__Problem details__: I'd like the data beneath this line reproduced exactly, without any of its images.

__Source data__:

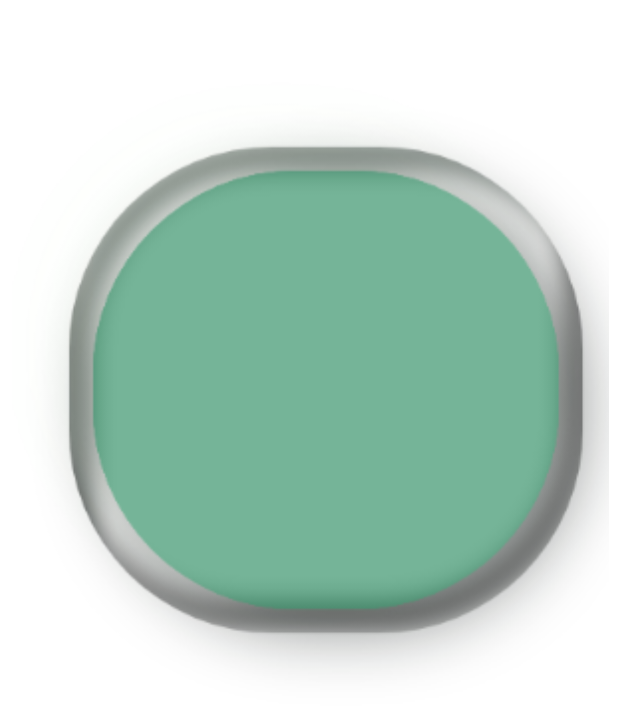
After one commit to breznytomas/SEP4Android, an Android app: the layout greenhouse_modules_recycler_view.xml on its own in the app's theme, with its tools: preview values and no code run, on a phone screen of 412 x 824 dp. The commit adds this screen. Shown: the top 711 px of the screen. Run offline under Robolectric (Android 15) with nearby library versions, the phone set to English and light mode, and no system bars.

Commit message:
Updated module photo.

```diff
--- /dev/null
+++ b/app/src/main/res/layout/greenhouse_modules_recycler_view.xml
@@ -0,0 +1,27 @@
+<?xml version="1.0" encoding="utf-8"?>
+<LinearLayout xmlns:android="http://schemas.android.com/apk/res/android"
+    xmlns:app="http://schemas.android.com/apk/res-auto"
+    android:orientation="vertical"
+    android:layout_width="match_parent"
+    android:layout_height="match_parent"
+    android:layout_marginLeft="8dp"
+    android:layout_marginRight="6dp"
+    android:id="@+id/deck_container">
+
+    <androidx.constraintlayout.widget.ConstraintLayout
+        android:layout_width="wrap_content"
+        android:layout_height="wrap_content">
+
+        <ImageView
+            android:id="@+id/greenhouseModuleImage"
+            android:layout_width="500dp"
+            android:layout_height="500dp"
+            android:src="@drawable/devices_module"
+            app:layout_constraintBottom_toBottomOf="parent"
+            app:layout_constraintEnd_toEndOf="parent"
+            app:layout_constraintStart_toStartOf="parent"
+            app:layout_constraintTop_toTopOf="parent" />
+
+    </androidx.constraintlayout.widget.ConstraintLayout>
+
+</LinearLayout>
```
Also changed, not shown: app/src/main/java/com/example/sep4android/Adapter/StringRecyclerAdapter.java (added, +51 -0 lines), app/src/main/java/com/example/sep4android/View/GreenhouseHomeActivity.java (+30 -13 lines), app/src/main/res/layout/activity_greenhouse_home_page.xml (+6 -2 lines).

__Task answer__:
After one commit to breznytomas/SEP4Android, an Android app: the layout greenhouse_modules_recycler_view.xml on its own in the app's theme, with its tools: preview values and no code run, on a phone screen of 412 x 824 dp. The commit adds this screen. Shown: the top 711 px of the screen. Run offline under Robolectric (Android 15) with nearby library versions, the phone set to English and light mode, and no system bars.

Commit message:
Updated module photo.

```diff
--- /dev/null
+++ b/app/src/main/res/layout/greenhouse_modules_recycler_view.xml
@@ -0,0 +1,27 @@
+<?xml version="1.0" encoding="utf-8"?>
+<LinearLayout xmlns:android="http://schemas.android.com/apk/res/android"
+    xmlns:app="http://schemas.android.com/apk/res-auto"
+    android:orientation="vertical"
+    android:layout_width="match_parent"
+    android:layout_height="match_parent"
+    android:layout_marginLeft="8dp"
+    android:layout_marginRight="6dp"
+    android:id="@+id/deck_container">
+
+    <androidx.constraintlayout.widget.ConstraintLayout
+        android:layout_width="wrap_content"
+        android:layout_height="wrap_content">
+
+        <ImageView
+            android:id="@+id/greenhouseModuleImage"
+            android:layout_width="500dp"
+            android:layout_height="500dp"
+            android:src="@drawable/devices_module"
+            app:layout_constraintBottom_toBottomOf="parent"
+            app:layout_constraintEnd_toEndOf="parent"
+            app:layout_constraintStart_toStartOf="parent"
+            app:layout_constraintTop_toTopOf="parent" />
+
+    </androidx.constraintlayout.widget.ConstraintLayout>
+
+</LinearLayout>
```
Also changed, not shown: app/src/main/java/com/example/sep4android/Adapter/StringRecyclerAdapter.java (added, +51 -0 lines), app/src/main/java/com/example/sep4android/View/GreenhouseHomeActivity.java (+30 -13 lines), app/src/main/res/layout/activity_greenhouse_home_page.xml (+6 -2 lines).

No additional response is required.